After a period of probation, he was allocated to a work gang based at Mount Eliza. There are extensive records of William being admitted to hospital during this time. On it his occupation is listed as being a mason’s labourer.
It appears William’s good behavior continued once he was in the Colony as he was granted a ticket-of-leave on the 19th of February 1858.
This would have allowed him to be either employed by a free settler or assigned to a public works party somewhere in the Colony. In 1858 that could’ve been building bridges, jetties, or public buildings like police stations, the lunatic asylum, Government House.
In April 1859 he was admitted to hospital with great debility.
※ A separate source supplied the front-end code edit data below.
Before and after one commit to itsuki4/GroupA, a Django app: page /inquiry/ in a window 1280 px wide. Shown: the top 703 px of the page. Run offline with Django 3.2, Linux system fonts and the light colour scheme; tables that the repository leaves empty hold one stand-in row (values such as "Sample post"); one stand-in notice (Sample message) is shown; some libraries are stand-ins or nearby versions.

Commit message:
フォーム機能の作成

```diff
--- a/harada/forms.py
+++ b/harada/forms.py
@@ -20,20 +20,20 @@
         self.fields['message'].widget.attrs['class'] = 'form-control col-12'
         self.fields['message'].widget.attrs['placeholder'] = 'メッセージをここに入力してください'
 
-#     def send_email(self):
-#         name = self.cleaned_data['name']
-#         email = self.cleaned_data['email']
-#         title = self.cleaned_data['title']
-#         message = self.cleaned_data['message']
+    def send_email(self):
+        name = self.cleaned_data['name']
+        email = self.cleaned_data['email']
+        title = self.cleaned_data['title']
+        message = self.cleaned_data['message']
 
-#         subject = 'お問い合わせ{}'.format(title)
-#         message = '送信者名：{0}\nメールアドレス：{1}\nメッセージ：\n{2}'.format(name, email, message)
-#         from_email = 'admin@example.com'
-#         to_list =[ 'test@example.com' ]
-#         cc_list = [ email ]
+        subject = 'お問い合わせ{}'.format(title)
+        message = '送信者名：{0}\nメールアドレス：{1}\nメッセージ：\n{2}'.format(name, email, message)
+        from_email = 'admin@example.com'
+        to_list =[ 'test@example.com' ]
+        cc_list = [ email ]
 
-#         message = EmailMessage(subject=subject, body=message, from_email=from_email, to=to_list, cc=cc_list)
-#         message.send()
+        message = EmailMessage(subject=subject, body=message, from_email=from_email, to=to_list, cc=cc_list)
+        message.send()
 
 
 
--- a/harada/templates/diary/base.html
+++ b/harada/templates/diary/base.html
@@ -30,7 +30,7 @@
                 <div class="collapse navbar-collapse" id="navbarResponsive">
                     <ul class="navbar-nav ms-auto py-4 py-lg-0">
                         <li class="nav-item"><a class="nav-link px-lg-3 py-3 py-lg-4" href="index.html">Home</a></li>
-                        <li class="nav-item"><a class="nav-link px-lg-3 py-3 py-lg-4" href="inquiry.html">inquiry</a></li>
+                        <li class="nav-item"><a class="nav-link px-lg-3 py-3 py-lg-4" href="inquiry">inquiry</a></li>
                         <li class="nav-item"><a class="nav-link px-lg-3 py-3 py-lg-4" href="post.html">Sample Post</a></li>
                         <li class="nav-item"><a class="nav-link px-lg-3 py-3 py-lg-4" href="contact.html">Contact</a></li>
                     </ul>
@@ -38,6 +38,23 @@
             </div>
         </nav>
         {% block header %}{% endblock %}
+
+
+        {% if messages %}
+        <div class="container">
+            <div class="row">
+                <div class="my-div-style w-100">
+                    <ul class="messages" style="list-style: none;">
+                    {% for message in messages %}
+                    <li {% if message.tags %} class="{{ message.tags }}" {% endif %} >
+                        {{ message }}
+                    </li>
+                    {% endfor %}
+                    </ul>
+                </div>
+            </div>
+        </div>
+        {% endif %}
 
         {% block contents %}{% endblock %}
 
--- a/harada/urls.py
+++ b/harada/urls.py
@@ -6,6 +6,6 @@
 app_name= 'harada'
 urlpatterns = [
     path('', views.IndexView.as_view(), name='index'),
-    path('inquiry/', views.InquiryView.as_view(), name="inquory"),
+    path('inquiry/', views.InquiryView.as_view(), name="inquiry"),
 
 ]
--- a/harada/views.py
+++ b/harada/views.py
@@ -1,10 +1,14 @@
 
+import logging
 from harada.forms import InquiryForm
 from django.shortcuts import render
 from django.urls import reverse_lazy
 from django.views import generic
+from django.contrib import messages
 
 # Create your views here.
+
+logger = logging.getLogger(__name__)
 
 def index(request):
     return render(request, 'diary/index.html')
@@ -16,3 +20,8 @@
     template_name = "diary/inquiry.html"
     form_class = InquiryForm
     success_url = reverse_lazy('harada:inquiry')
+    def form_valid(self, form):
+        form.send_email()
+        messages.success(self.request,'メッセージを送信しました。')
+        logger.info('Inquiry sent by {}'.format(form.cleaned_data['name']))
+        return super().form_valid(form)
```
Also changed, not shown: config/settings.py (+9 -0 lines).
He had been working on his own in the bush as a wood cutter.
At sometime it appears that his TOL was revoked due to bad behavior though I have not as yet found what occurred to revoke the TOL.
William was freed by his sentence expiring in February 1860. There is no evidence to show what William did once he was freed from his time as a convict however in May 1861 he was once again in trouble with the law.
Along with Thomas Sherwood and William West he was convicted and sentenced to 18 months hard labour for the theft of 3 goats and 21 pounds of mutton, the property of John Gallop.
William went back to Fremantle prison and presumably a work gang again as he is listed as a labourer in another casual sick record.
William was released in January 1862 with 5 shillings in his pocket as a gratuity.
He appears to behave himself until the 27th of December 1876 when he is arrested for drunk and disorderly behavior and sentenced to 10 days jail.
There he vanishes until he pops again in a newspaper article on the 25th of August 1893 where he is convicted of vagrancy. When asked if he would like to go to jail, William said yes and thanks the judge.
On the prison record for this admittance to Fremantle Prison, William is listed as a widower however I cannot find a marriage record for him. He may have been in a de facto relationship which may not have been recorded.
From there, the records for William end. I cannot find what happened to him. There are no records for him in the WA or other states births, deaths or marriages nor a cemetery record for him. All I can guess is that he died a vagrant and ended in an unnamed pauper grave.